The British Heart Foundation (BHF) has teamed up with Microsoft to provide more personalised experiences to its supporters, volunteers and customers with the aim of increasing support for its life-saving science.
The platform will allow the BHF to tailor its communications to individual supporters based on their interests and the ways they are most likely to engage with content. It will also use artificial intelligence to maximise the efficiency of its marketing communications.
The organisations also aim to create stronger relationships with people who already support the BHF, including those who donate regularly or take part in charity events such as the London to Brighton bike ride, as well as reach potential new supporters.

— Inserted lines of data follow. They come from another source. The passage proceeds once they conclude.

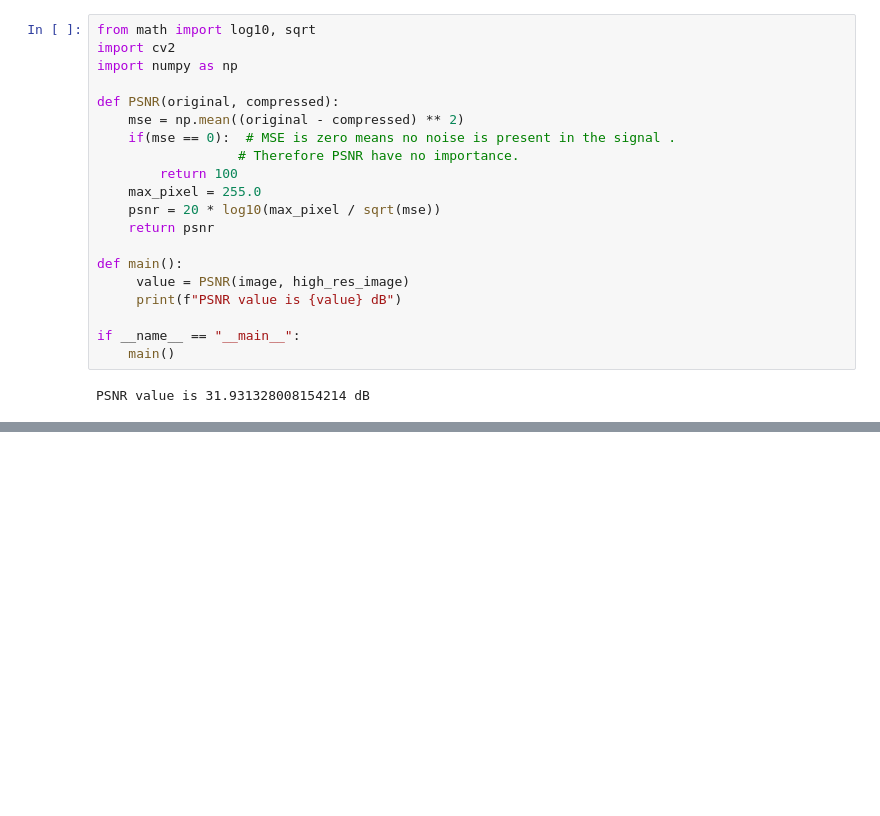
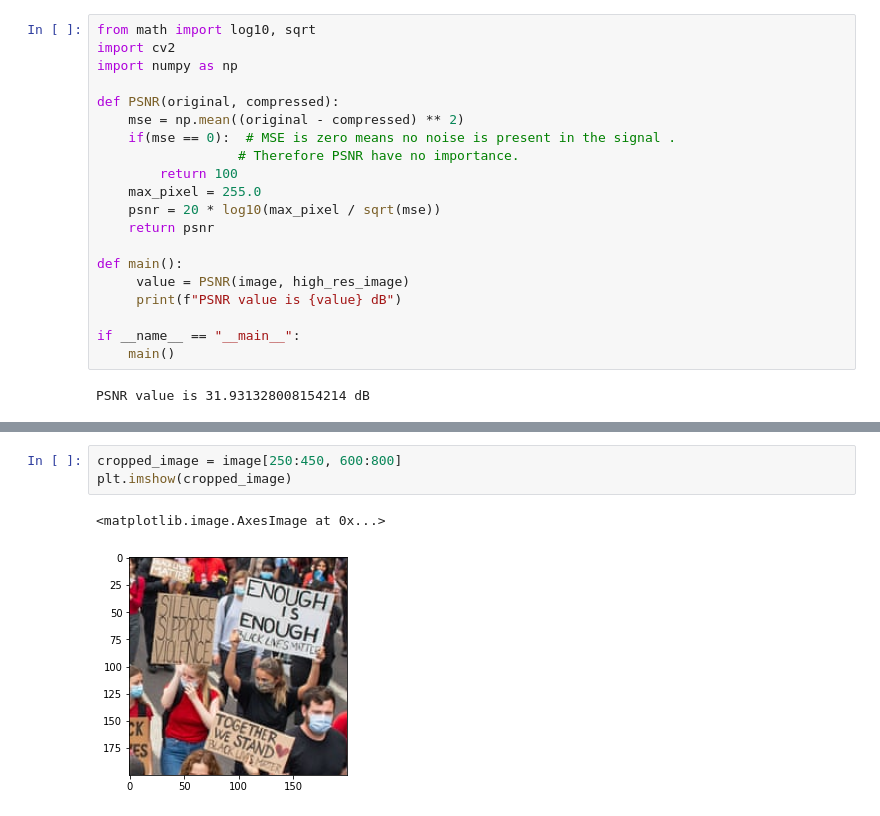
Before and after one commit to UdaikaranSingh/10707_project, a Jupyter notebook: code/baseline.ipynb, the cells around one changed output, grey strips where cells are left out. Saved outputs shown, nothing was run; the diff lists cells and outputs as text; blank space fills up the shorter version.

```diff
--- a/code/baseline.ipynb
+++ b/code/baseline.ipynb
@@ -89,0 +104,6 @@ PSNR value is 31.931328008154214 dB
+# %%
+cropped_image = image[250:450, 600:800]
+plt.imshow(cropped_image)
+# %% [output]
+<matplotlib.image.AxesImage at 0x...>
+[figure, added]
```
Also changed, not shown: parts of 7 cells of this notebook.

By using Microsoft technology, the BHF will also help people access more relevant and personalised health content that will enable them to improve their heart health or better manage an existing condition.

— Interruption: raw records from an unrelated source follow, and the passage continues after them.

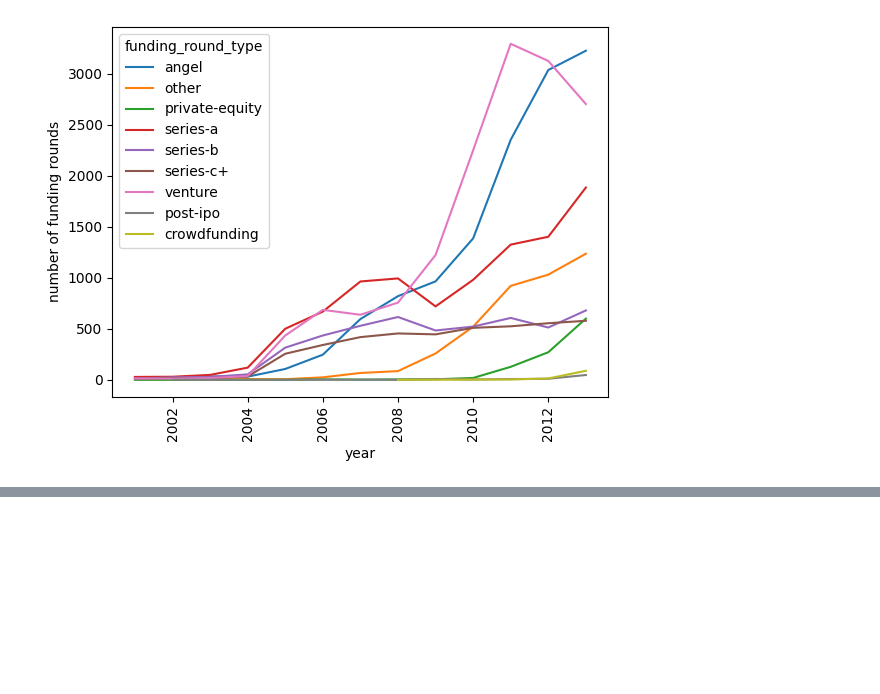
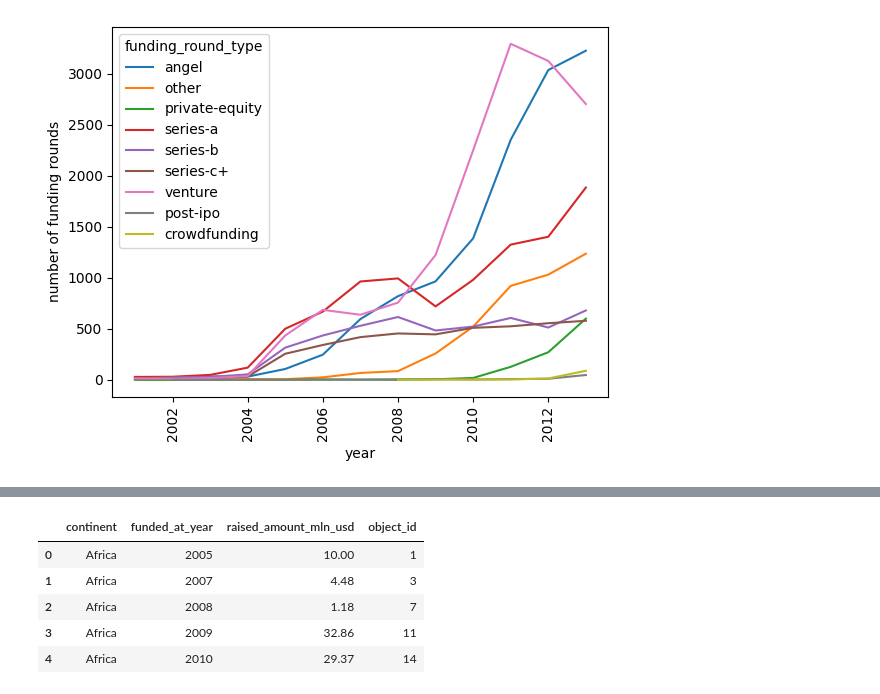
Before and after one commit to plov-cyber/big-data-group-project-team13, a Jupyter notebook: notebooks/eda_v1.ipynb, the cells around one changed output, grey strips where cells are left out. Saved outputs shown, nothing was run; the diff lists cells and outputs as text; code cells hidden in the pictures; blank space fills up the shorter version.

```diff
--- a/notebooks/eda_v1.ipynb
+++ b/notebooks/eda_v1.ipynb
@@ -89,0 +167,7 @@ array(['series-b', 'angel', 'series-a', 'series-c+', 'venture', 'other',
+# %%
+Africa = ['AGO', 'BDI', 'BEN', 'BWA', 'CIV', 'CMR', 'DZA', 'EGY', 'ETH', 'GHA', 'GIN', 'KEN', 'LSO', 'MAR', 'MDG', 'MUS', 'NAM', 'NER','NGA', 'REU','RWA', 'SDN','SEN', 'SLE', 'SOM','SWZ', 'SYC', 'TUN', 'TZA', 'UGA', 'ZAF', 'ZMB', 'ZWE']
+Asia = ['AFG', 'ARE', 'BGD', 'BHR', 'BRN', 'CHN', 'HKG', 'IDN', 'IND', 'IOT', 'IRN', 'IRQ', 'ISR','JOR', 'JPN', 'KAZ', 'KGZ', 'KHM', 'KOR', 'KWT','LAO', 'LBN', 'LKA', 'MAC', 'MDV', 'MMR', 'MYS', 'NPL', 'OMN', 'PAK', 'PCN','PHL','PRK','PST', 'QAT', 'SAU', 'SGP','SYR', 'THA', 'TJK', 'TWN', 'UZB', 'VNM', 'YEM']
+Europe = ['AIA', 'ALB', 'AND', 'ARM', 'AUT', 'AZE', 'BEL', 'BGR','BIH', 'BLR', 'CHE', 'CYP', 'CZE', 'DEU', 'DNK','ESP', 'EST', 'FIN', 'FRA', 'GBR', 'GEO', 'GIB', 'GLB', 'GRC', 'HRV', 'HUN', 'IRL', 'ISL', 'ITA', 'LIE', 'LTU','LUX', 'LVA', 'MCO', 'MDA', 'MKD', 'MLT', 'NLD', 'NOR', 'POL', 'PRT', 'ROM', 'RUS', 'SMR', 'SVK', 'SVN','SWE', 'TUR', 'UKR']
+North_America = ['ATG', 'BHS','BLZ', 'BMU', 'BRB', 'CAN', 'CRI','CUB','CYM', 'DMA', 'GRD', 'GTM', 'HND', 'HTI', 'JAM', 'MEX', 'MTQ', 'PAN', 'PRI', 'SLV', 'UMI','USA', 'VGB', 'VIR']
+South_America = ['ARG', 'BOL', 'BRA', 'CHL', 'COL', 'DOM', 'ECU', 'NIC', 'PER', 'PRY', 'SUR', 'TTO', 'URY','VEN', 'VCT']
+Other = ['ANT', 'ARA', 'AUS', 'CSS', 'FST', 'HMI','NCL', 'NFK','NRU', 'NZL']
@@ -396,0 +532,14 @@ Text(0, 0.5, 'number of funding rounds')
+# %%
+def map_country(country_code):
+    if country_code in Africa:
+        return 'Africa'
+    elif country_code in Asia:
+        return 'Asia'
+    elif country_code in Europe:
+        return 'Europe'
+    elif country_code in North_America:
+        return 'North_America'
+    elif country_code in South_America:
+        return 'South_America'
+    else:
+        return 'Other'
@@ -396,0 +596,10 @@ Text(0, 0.5, 'number of funding rounds')
+# %%
+avg_raised_money_by_country = rounds_and_companies.groupby(by=['continent', 'funded_at_year'], as_index=False).agg({'raised_amount_mln_usd': 'sum', 'object_id': 'nunique'})
+avg_raised_money_by_country.head()
+# %% [output]
+|  | continent | funded_at_year | raised_amount_mln_usd | object_id |
+| 0 | Africa | 2005 | 10.00 | 1 |
+| 1 | Africa | 2007 | 4.48 | 3 |
+| 2 | Africa | 2008 | 1.18 | 7 |
+| 3 | Africa | 2009 | 32.86 | 11 |
+| 4 | Africa | 2010 | 29.37 | 14 |
```
Also changed, not shown: parts of 22 cells of this notebook.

Claire Sadler, the BHF’s Executive Director for Marketing, Fundraising and Engagement, said: “Harnessing the power of technology is central to our new marketing strategy, which puts supporters at the heart of everything we do. Working with Microsoft will give us the technical know-how and insights to truly realise this ambition.
“Our hope is that the combination of more efficient, yet personalised marketing campaigns will help us increase support for our life-saving science, while offering more fulfilling experiences to the millions of people who engage with us.”
The BHF is the biggest independent funder of heart and circulatory disease research in the UK and has powered much of the science that has led to the life-saving treatments that people receive today.
According to the charity, there are around 7.6 million people living with heart and circulatory diseases in the UK. These conditions cause more than a quarter (27 per cent) of all UK deaths – more than 160,000 deaths each year, or one death every three minutes.
Michael Wignall, Azure Business Lead, said: “The Microsoft cloud is helping companies and organisations from a range of sectors to break down internal silos and work in a more collaborative and seamless way. Azure takes care of updates, security and network management, allowing teams to focus on what’s important to them – their customers and staff.
“I look forward to seeing how BHF uses Microsoft cloud to help millions of people affected by heart and circulatory diseases.”
Today’s announcement builds on a growing partnership between the BHF and Microsoft.
Together, the organisations are already developing the Circuit – a network that will provide ambulance services with the information needed to direct 9 9 9 callers to their nearest defibrillator when someone suffers a sudden cardiac arrest. Every minute without CPR and defibrillation cuts a person’s chances of surviving a cardiac arrest by up to 10 per cent, meaning this technology could save countless lives in the coming years.
Ursula Dolton, Chief Technology Officer at the British Heart Foundation, said: “Deploying the best technology in the most efficient way is vital to every area of our work – from enabling our people to collaborate remotely to creating new life-saving systems such as the Circuit.
“To maximise the potential of technology, we need the best people and the best partners, which our relationship with Microsoft is testament to. For us it’s simple – the more efficient and innovative we are in using technology, the more effective we will be in delivering our charitable mission of powering science that saves lives.”